In 1892, Trinity College moved to Durham County, but Heitman stayed in Randolph County to become Headmaster of Trinity High School. In 1895 he was replaced as headmaster by the Board of Trustees of Trinity College. He then devoted his time to the North Carolina Home Journal, and continuing a series of articles on North Carolina history that he had begun in the North Carolina Educational Journal.

Heitman died on June 15, 1904, and is buried in Trinity Cemetery, Trinity, North Carolina, along with his wife. They had three children: Eva (Mrs. W. Bivens), Polly (Mrs. R.B. Terry), and John.

Related Material

  • Kilgo (John C.) Records and Papers, 1888-1970 (bulk 1894-1920) (Duke University Archives)
  • Trinity College (Randolph County, N.C.) Collection, 1836-1990 (Duke University Archives)

Click to find related materials at Duke University Libraries.


The John Franklin Heitman Papers were received as a transfer and gift in 1967.

Processing Information

Processed by Valerie Gillispie

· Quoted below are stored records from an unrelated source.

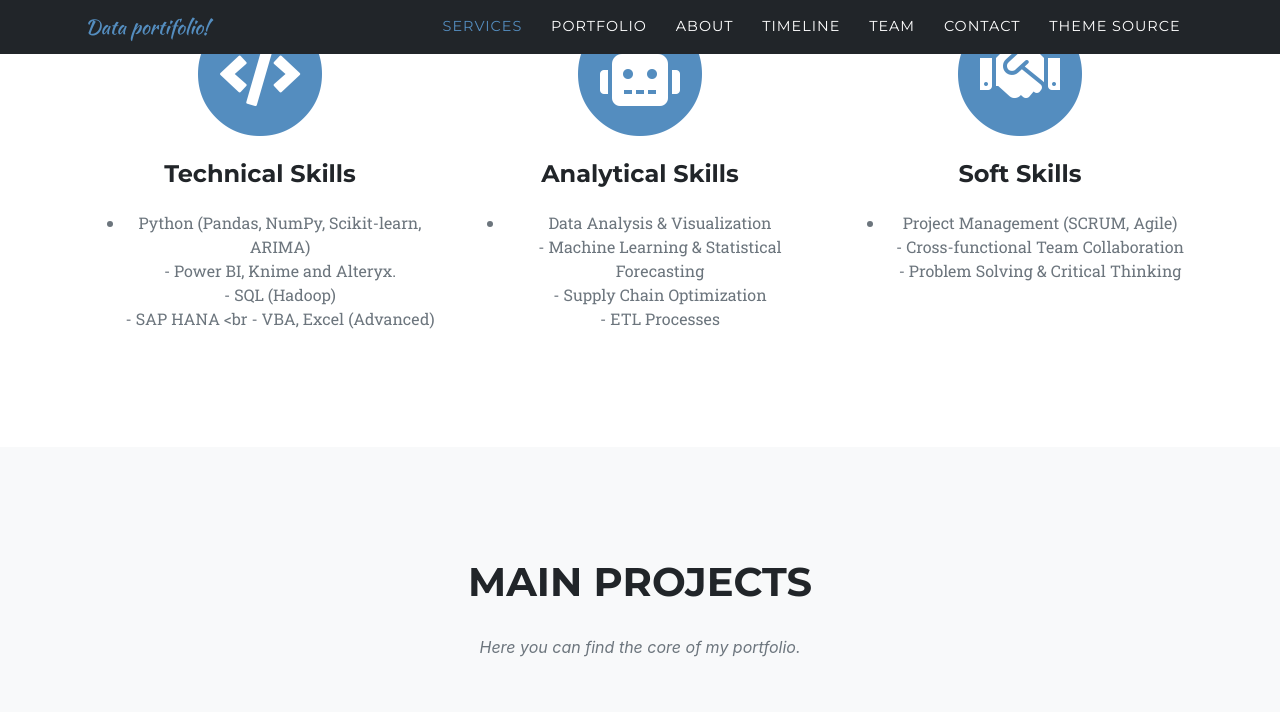
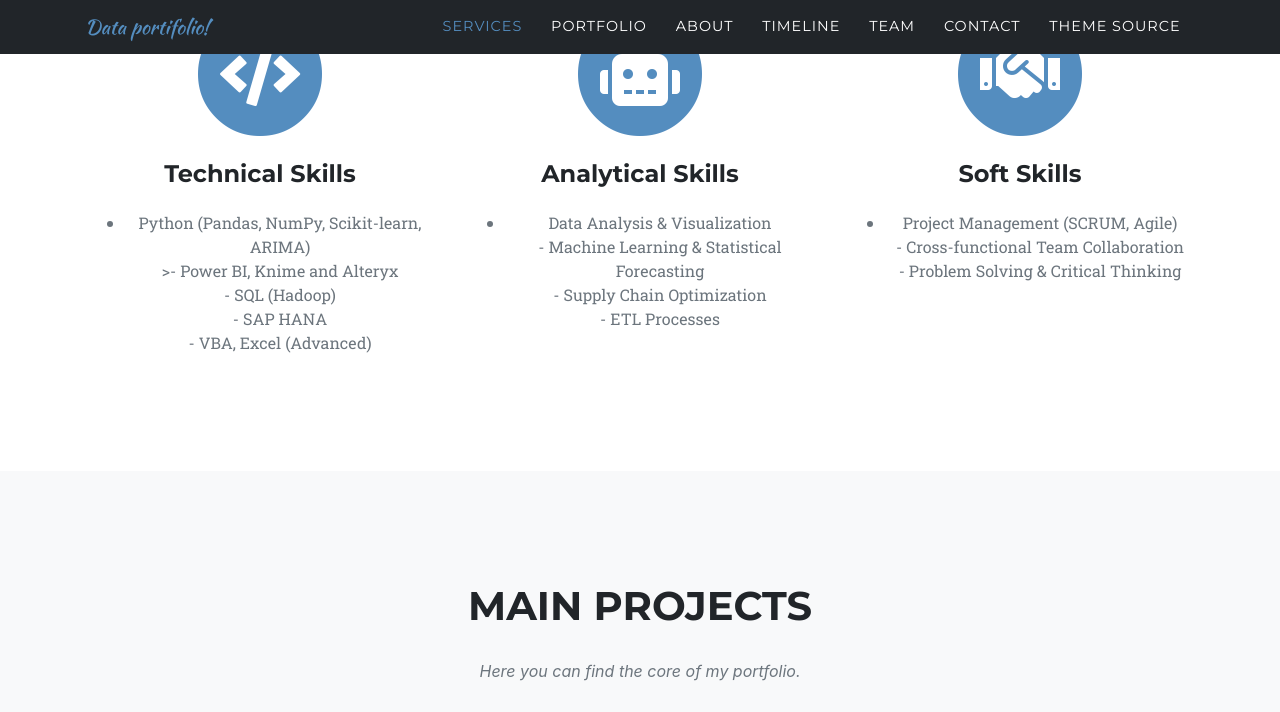
Before and after one commit to lcszarpellon/lucas_zarpellon-Portfolio, a Jekyll site: the page built from index.md, in a window 1280 px wide and 900 px high, scrolled down 1190 px, cut to the strip 0-712 px from the top of the window. Built offline with Jekyll 4.4.1, drawn with Linux system fonts in a browser that asks for light colours; some web fonts are replaced.

```diff
--- a/_data/sitetext.yml
+++ b/_data/sitetext.yml
@@ -22,13 +22,13 @@ en: &DEFAULT_EN
     section: services
     list:
       - title: "Technical Skills"
-        desc: "- Python (Pandas, NumPy, Scikit-learn, ARIMA) <br> - Power BI, Knime and Alteryx.<br> - SQL (Hadoop) <br> - SAP HANA <br - VBA, Excel (Advanced)"
+        desc: ">- Python (Pandas, NumPy, Scikit-learn, ARIMA) <br> >- Power BI, Knime and Alteryx<br>- SQL (Hadoop)<br>- SAP HANA <br>- VBA, Excel (Advanced)"
         icon: fas fa-code #fas fa-shopping-cart #find more at https://fontawesome.com/icons
       - title: "Analytical Skills"
-        desc: "- Data Analysis & Visualization <br> - Machine Learning & Statistical Forecasting <br> - Supply Chain Optimization <br> - ETL Processes"
+        desc: "- Data Analysis & Visualization <br>- Machine Learning & Statistical Forecasting <br>- Supply Chain Optimization <br>- ETL Processes"
         icon: fas fa-robot #fas fa-laptop
       - title: "Soft Skills" #"[Markdown](https://en.wikipedia.org/wiki/Markdown)"
-        desc: "- Project Management (SCRUM, Agile) <br> - Cross-functional Team Collaboration <br> - Problem Solving & Critical Thinking"
+        desc: "- Project Management (SCRUM, Agile) <br>- Cross-functional Team Collaboration <br>- Problem Solving & Critical Thinking"
         icon: fas fa-handshake #fab fa-markdown
 
   portfolio:
```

Completed August 10, 2004

Encoded by Valerie Gillispie, August 10, 2004